‘The Strip’ lives up to its neighborhood
Redesigning an old building is hard enough, but what if that building is next to one of the oldest gentlemen’s clubs in Phoenix?
That is the predicament design partners Bill Tonnesen and Gabriel Saia encountered in December when they bought a property on 12th Street and Highland Avenue near Hi Liter Phoenix Gentleman’s Club. Instead of turning their backs on their neighbor, the partners decided to incorporate the strip club in the concept for a two-story office and restaurant hub. One way was naming the renovated building The Strip, complete with a giant white sculpture of a voluptuous woman on display. Built around 1958 by architect Bennie Gonzales, The Strip is located in uptown Phoenix. Drawing attention from people on the street won’t be a problem, but as one might imagine, it’s not easy to attract potential tenants when your neighbor is a gentlemen’s club. And for Tonnesen, it’s especially hard to draw attention from prospective restaurants.
“It’s a delicate situation, because I have already had people say that they don’t think certain kinds of restaurants are going to want to relocate here because of the club,” Tonnesen says. “The name is more of a help than a hindrance. I think it’s going to help bring my project to the public’s attention so they’re going to go with it.”
Tonnesen also hopes to showcase art on the first floor, and for art gallery owner and Phoenix-based journalist Robert Pela, it might just be the perfect fit.

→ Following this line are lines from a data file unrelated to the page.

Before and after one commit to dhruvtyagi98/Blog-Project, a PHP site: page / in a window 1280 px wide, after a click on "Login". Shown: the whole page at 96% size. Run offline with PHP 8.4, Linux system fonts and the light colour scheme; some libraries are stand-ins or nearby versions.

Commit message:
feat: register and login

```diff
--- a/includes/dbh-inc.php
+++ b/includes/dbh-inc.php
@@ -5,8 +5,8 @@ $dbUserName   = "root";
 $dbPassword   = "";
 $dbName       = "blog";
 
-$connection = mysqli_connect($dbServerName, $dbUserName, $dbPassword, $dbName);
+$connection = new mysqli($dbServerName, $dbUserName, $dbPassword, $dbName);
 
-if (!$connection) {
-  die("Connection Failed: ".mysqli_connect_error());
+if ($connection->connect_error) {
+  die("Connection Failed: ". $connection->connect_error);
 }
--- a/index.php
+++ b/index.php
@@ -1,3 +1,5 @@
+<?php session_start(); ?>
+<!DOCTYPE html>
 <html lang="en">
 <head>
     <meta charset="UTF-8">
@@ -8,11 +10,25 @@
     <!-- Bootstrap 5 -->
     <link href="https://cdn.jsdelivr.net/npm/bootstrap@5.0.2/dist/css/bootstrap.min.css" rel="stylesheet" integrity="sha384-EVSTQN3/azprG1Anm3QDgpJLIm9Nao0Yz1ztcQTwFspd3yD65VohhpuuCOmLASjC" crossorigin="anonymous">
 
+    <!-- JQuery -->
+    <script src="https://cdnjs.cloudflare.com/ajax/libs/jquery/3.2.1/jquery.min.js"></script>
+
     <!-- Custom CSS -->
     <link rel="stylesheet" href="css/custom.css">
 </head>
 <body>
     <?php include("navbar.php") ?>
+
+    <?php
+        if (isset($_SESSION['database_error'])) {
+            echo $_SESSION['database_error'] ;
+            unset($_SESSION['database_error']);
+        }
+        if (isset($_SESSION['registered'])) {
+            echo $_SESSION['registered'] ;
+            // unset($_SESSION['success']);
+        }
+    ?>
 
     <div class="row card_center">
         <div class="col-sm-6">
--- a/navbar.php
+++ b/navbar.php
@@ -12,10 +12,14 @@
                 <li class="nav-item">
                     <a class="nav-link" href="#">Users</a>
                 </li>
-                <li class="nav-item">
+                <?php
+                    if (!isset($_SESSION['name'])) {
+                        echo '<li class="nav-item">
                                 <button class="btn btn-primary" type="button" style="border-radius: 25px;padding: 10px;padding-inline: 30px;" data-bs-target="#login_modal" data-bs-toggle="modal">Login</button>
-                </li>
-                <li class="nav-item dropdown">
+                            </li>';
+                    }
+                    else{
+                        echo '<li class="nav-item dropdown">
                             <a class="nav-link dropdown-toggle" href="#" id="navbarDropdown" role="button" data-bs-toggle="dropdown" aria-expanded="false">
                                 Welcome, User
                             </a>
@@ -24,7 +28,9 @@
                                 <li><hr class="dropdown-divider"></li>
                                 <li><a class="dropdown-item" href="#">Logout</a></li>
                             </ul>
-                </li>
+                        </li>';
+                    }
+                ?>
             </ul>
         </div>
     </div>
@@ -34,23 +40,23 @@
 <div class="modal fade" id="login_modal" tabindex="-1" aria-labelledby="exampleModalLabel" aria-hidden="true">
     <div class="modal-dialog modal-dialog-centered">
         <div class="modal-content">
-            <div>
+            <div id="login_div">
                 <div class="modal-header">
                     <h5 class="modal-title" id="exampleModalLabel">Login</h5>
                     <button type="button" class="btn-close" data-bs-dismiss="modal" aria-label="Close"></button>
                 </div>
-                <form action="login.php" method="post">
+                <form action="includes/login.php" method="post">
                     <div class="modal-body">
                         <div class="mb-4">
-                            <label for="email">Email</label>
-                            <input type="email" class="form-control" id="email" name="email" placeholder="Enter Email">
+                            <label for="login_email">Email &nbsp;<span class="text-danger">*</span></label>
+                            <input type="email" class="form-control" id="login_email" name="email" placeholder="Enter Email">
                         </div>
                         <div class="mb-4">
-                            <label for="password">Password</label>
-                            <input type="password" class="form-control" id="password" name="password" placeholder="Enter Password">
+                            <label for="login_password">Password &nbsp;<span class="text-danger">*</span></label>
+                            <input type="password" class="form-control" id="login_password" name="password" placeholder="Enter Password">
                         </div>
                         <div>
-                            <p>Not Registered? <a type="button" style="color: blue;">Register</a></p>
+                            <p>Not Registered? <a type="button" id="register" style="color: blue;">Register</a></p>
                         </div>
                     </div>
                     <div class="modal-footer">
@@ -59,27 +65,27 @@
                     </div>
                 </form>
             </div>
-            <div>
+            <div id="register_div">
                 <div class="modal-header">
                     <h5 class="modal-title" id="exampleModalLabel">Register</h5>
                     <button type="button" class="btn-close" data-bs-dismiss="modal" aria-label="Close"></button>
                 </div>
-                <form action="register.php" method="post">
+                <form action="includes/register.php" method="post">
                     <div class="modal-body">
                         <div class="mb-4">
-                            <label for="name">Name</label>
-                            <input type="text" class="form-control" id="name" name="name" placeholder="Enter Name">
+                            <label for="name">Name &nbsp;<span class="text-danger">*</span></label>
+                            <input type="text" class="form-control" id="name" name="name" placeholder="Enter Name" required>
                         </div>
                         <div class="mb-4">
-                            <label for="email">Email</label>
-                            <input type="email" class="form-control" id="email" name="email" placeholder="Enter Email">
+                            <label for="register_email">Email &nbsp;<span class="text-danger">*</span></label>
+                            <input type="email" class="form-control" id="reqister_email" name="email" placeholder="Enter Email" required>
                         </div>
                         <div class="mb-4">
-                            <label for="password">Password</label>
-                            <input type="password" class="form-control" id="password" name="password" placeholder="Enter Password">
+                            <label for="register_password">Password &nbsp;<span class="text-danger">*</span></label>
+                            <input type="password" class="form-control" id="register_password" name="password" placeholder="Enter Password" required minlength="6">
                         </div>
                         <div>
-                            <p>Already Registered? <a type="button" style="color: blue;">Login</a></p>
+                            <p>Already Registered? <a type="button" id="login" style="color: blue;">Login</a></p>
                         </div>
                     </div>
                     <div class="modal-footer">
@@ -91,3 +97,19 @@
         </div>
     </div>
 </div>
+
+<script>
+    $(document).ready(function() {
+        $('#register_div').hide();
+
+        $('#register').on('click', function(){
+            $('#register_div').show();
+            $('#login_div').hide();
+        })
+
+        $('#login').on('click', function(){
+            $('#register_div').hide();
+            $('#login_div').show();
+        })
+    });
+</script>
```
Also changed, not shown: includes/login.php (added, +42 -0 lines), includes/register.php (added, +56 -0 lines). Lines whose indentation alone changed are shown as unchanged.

“What Tonnesen is doing that’s exclusive and different is he’s merging public art with commercial real estate,” says Pela. “Tonnesen’s work is singular and strong. What you get with Tonnesen’s projects, both commercial and residential, is a quirkiness that sets them apart. That’s rare — in fact, it’s completely unheard of — in Phoenix.”

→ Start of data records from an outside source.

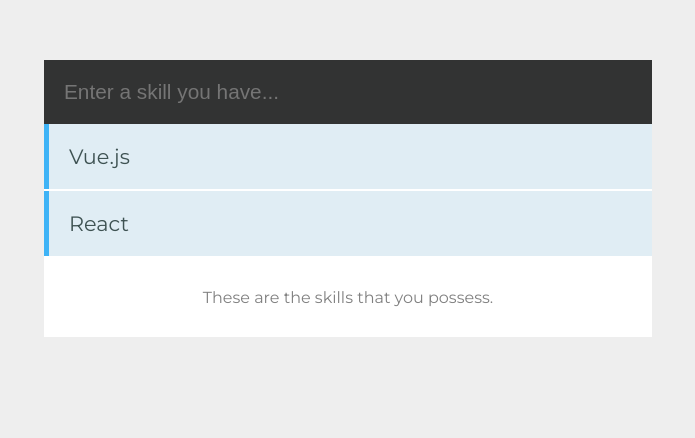
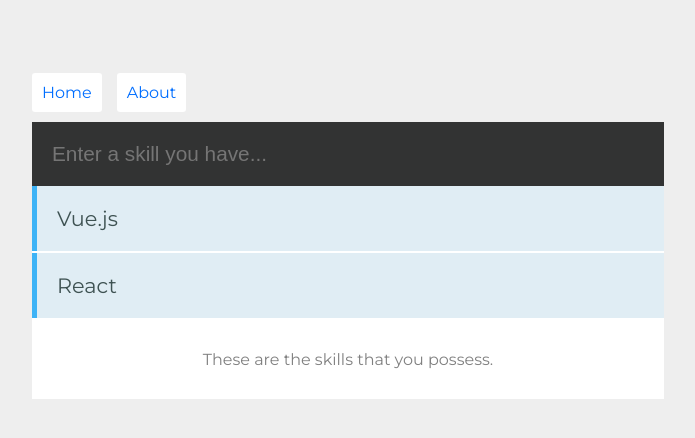
Before and after one commit to nataliecardot/vue-skills, a Vue app: page /#/ in a window 1280 px wide. Shown: the part 194-632 px from the top of the page, without its empty margins (292-987 px from the left). Built offline with nearby package versions, Linux system fonts and the light colour scheme; a small style sheet from the web is missing.

Commit message:
Add vue-router

```diff
--- a/package.json
+++ b/package.json
@@ -10,7 +10,8 @@
   "dependencies": {
     "core-js": "^3.4.4",
     "vee-validate": "2.2.15",
-    "vue": "^2.6.10"
+    "vue": "^2.6.10",
+    "vue-router": "^3.1.5"
   },
   "devDependencies": {
     "@vue/cli-plugin-babel": "^4.1.0",
--- a/src/App.vue
+++ b/src/App.vue
@@ -1,14 +1,20 @@
 <template>
   <div id="app">
-    <Skills />
+    <nav>
+      <router-link to="/">Home</router-link>
+      <router-link to="/about">About</router-link>
+    </nav>
+
+    <!-- Have to use this wherever you want router to display template -->
+    <router-view />
   </div>
 </template>
 
 <script>
-import Skills from "./components/Skills.vue";
+import Skills from './components/Skills.vue';
 
 export default {
-  name: "app",
+  name: 'app',
   components: {
     Skills
   }
@@ -16,14 +22,19 @@
 </script>
 
 <style>
-@import url("https://fonts.googleapis.com/css?family=Montserrat:400,700");
+@import url('https://fonts.googleapis.com/css?family=Montserrat:400,700');
+
+* {
+  box-sizing: border-box;
+}
+
 body {
   background-color: #eee;
-  font-family: "Montserrat", sans-serif;
+  font-family: 'Montserrat', sans-serif;
   /* display; flex along with setting auto margin for flex item causes it to be centered */
-  display: flex;
-  margin: 0;
-  padding: 2rem;
+  display: grid;
+  justify-items: center;
+  padding-top: 50px;
 }
 
 body,
@@ -36,7 +47,16 @@
   margin: auto;
 }
 
-* {
-  box-sizing: border-box;
+nav {
+  padding: 20px 20px 20px 0;
+}
+
+nav a {
+  padding: 10px;
+  text-decoration: none;
+  background: #fff;
+  border-radius: 3px;
+  color: rgb(0, 110, 255);
+  margin-right: 15px;
 }
 </style>
--- /dev/null
+++ b/src/components/About.vue
@@ -0,0 +1,6 @@
+<template>
+  <div class="about">
+    <h1>About</h1>
+    <p>Bla bla bla</p>
+  </div>
+</template>
--- a/src/main.js
+++ b/src/main.js
@@ -1,11 +1,13 @@
 import Vue from 'vue';
 import App from './App.vue';
 import VeeValidate from 'vee-validate';
+import router from './router';
 
 Vue.use(VeeValidate);
 
 Vue.config.productionTip = false;
 
 new Vue({
+  router,
   render: h => h(App)
 }).$mount('#app');
--- /dev/null
+++ b/src/router.js
@@ -0,0 +1,21 @@
+import Vue from 'vue';
+import Router from 'vue-router';
+import Skills from './components/Skills.vue';
+import About from './components/About.vue';
+
+Vue.use(Router);
+
+export default new Router({
+  routes: [
+    {
+      path: '/',
+      name: 'skills',
+      component: Skills
+    },
+    {
+      path: '/about',
+      name: 'about',
+      component: About
+    }
+  ]
+});
```
Also changed, not shown: 1 other file (tests, documents, lock files or other folders).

In Phoenix, there are a lot of the typical white-walled corporate buildings, but that isn’t what prospective tenant Moaz Khan, of design firm MoD a+p, is looking for.
“What Bill is creating at The Strip, in our view, is the complete opposite (of corporate) and that is the reason why we love it,” says Khan. “As a design firm focused on renovation of mid-century buildings and urban infill projects, The Strip encompasses our design philosophy and beliefs.”
Tonnesen hopes to see the renovations finished in July.